The stakes are much higher in the workplace. David Rock writes, “These studies and many others now emerging have made one thing clear; the human brain is a social organ. Its physiological and neurological reactions are directly and profoundly shaped by social interaction. This presents enormous challenges to managers. Although a job is often regarded as a purely economic transaction, the brain experiences the workplace, first and foremost as a social system. Most people who work in companies learn to rationalize or temper their reactions; they “suck it up,” as the common parlance puts it. But they also limit their commitment and engagement. They become purely transactional employees, reluctant to give more of themselves to the company because social context stands in the way.”
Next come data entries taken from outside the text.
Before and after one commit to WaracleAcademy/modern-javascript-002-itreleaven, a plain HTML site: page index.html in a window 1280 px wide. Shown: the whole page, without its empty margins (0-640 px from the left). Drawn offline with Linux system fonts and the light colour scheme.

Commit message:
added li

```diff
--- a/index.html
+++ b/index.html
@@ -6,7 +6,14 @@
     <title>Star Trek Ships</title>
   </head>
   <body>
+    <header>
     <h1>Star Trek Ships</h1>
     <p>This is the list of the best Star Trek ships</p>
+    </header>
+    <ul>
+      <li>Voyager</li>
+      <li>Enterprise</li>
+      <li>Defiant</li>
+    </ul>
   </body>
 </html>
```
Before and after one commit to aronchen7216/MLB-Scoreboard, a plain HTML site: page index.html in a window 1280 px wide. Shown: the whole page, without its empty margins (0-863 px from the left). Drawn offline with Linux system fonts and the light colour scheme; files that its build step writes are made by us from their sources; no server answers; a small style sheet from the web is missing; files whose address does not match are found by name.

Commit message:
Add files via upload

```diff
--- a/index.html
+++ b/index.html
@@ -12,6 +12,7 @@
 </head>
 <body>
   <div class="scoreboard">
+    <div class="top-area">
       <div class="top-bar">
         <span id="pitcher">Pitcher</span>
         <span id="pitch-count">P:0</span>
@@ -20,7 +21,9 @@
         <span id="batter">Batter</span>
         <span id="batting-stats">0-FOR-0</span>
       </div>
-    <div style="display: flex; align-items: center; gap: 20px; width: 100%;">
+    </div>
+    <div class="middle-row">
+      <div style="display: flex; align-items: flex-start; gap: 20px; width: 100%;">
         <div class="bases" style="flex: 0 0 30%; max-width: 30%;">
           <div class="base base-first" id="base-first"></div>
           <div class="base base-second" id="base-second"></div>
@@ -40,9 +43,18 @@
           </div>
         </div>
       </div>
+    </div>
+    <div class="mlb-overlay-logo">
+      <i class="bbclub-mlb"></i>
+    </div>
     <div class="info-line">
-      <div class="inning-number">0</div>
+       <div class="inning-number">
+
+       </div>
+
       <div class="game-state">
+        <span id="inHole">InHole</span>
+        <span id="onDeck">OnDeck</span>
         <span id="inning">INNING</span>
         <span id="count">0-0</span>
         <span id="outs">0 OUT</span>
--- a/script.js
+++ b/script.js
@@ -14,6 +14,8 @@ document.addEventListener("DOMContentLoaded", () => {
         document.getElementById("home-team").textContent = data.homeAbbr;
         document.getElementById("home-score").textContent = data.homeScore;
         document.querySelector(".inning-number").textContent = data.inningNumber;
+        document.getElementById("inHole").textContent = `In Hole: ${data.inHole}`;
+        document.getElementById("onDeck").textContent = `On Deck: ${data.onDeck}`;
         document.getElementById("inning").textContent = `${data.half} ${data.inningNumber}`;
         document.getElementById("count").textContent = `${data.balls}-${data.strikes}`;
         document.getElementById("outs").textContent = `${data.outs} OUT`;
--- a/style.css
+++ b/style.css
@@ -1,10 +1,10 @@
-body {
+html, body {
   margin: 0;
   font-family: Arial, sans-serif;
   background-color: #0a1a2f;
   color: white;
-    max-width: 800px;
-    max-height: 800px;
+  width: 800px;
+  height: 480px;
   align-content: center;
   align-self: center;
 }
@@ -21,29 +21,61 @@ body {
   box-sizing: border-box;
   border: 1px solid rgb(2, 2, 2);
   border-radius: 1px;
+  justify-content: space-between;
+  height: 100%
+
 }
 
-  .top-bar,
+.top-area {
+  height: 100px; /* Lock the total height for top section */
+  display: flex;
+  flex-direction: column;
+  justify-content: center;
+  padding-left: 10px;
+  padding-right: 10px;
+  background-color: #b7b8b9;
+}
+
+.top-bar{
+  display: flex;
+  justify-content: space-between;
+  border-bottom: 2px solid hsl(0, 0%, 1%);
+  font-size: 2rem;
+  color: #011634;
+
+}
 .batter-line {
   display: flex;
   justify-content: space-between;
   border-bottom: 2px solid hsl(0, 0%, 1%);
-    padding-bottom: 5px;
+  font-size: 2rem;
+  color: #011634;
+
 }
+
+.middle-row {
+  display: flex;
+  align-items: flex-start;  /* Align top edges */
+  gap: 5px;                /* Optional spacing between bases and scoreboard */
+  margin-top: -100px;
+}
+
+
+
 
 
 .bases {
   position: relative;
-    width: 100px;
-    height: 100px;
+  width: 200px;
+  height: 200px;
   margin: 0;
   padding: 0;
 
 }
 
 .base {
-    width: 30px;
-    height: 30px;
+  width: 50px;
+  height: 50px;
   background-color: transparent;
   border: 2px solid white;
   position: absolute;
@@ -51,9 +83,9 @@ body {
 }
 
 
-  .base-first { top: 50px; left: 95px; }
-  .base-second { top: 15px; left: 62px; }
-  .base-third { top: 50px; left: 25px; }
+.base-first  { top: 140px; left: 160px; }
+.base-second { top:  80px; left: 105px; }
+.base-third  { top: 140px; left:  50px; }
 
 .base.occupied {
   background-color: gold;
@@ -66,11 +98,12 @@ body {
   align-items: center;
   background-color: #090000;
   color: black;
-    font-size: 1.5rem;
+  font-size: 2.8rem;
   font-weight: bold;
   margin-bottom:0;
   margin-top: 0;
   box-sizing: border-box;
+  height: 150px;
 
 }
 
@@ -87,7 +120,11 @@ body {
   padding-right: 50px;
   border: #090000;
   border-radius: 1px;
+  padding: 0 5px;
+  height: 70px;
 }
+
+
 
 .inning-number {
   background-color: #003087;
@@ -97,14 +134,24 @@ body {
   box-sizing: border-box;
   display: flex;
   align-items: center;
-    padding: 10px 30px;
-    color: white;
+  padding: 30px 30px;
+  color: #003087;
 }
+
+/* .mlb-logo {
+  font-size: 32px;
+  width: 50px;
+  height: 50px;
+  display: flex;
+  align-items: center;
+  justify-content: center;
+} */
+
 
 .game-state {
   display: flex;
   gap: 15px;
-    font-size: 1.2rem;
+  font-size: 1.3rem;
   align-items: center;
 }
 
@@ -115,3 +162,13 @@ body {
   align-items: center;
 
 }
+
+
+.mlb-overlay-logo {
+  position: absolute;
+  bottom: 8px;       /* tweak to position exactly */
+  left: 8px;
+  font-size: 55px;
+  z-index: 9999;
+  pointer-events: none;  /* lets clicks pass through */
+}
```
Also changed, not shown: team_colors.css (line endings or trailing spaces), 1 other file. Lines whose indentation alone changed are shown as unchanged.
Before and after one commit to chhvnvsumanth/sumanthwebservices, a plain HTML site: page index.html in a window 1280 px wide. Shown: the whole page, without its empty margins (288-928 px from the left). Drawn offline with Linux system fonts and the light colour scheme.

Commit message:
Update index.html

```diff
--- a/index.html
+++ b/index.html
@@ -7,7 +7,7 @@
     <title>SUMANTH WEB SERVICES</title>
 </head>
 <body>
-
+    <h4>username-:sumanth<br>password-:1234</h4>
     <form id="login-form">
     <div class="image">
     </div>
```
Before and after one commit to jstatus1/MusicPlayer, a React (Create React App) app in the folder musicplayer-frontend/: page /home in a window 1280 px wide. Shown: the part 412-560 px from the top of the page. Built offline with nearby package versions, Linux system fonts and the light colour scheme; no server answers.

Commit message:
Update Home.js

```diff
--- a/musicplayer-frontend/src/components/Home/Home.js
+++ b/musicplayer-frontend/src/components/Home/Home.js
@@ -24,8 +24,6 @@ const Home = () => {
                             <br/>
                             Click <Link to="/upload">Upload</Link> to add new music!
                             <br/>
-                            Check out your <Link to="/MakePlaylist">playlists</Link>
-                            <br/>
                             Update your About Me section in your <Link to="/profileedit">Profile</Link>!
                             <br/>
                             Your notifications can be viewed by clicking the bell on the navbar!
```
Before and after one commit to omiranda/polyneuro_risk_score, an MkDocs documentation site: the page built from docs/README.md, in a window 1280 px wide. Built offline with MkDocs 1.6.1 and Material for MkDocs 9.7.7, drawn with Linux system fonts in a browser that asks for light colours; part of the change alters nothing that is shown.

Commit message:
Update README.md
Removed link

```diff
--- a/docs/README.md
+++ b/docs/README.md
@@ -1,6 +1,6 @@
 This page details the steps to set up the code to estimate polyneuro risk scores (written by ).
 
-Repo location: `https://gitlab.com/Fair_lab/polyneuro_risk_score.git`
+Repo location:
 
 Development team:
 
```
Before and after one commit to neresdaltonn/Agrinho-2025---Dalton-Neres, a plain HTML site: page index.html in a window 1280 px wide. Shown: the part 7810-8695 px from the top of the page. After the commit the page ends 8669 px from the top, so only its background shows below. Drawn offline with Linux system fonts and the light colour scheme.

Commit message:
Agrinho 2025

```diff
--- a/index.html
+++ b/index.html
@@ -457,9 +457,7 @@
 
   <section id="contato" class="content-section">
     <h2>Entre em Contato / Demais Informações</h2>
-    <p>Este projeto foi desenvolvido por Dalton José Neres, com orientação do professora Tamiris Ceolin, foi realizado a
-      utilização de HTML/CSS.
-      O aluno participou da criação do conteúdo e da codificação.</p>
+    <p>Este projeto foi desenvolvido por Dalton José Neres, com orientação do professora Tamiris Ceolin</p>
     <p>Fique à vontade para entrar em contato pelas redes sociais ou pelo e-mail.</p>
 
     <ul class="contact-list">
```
If you ask the average person to recall the times they were praised when they were at school, some will remember a few occasions. But if you ask them when they were treated unfairly or singled out for criticism – get ready for an earful.
What about you?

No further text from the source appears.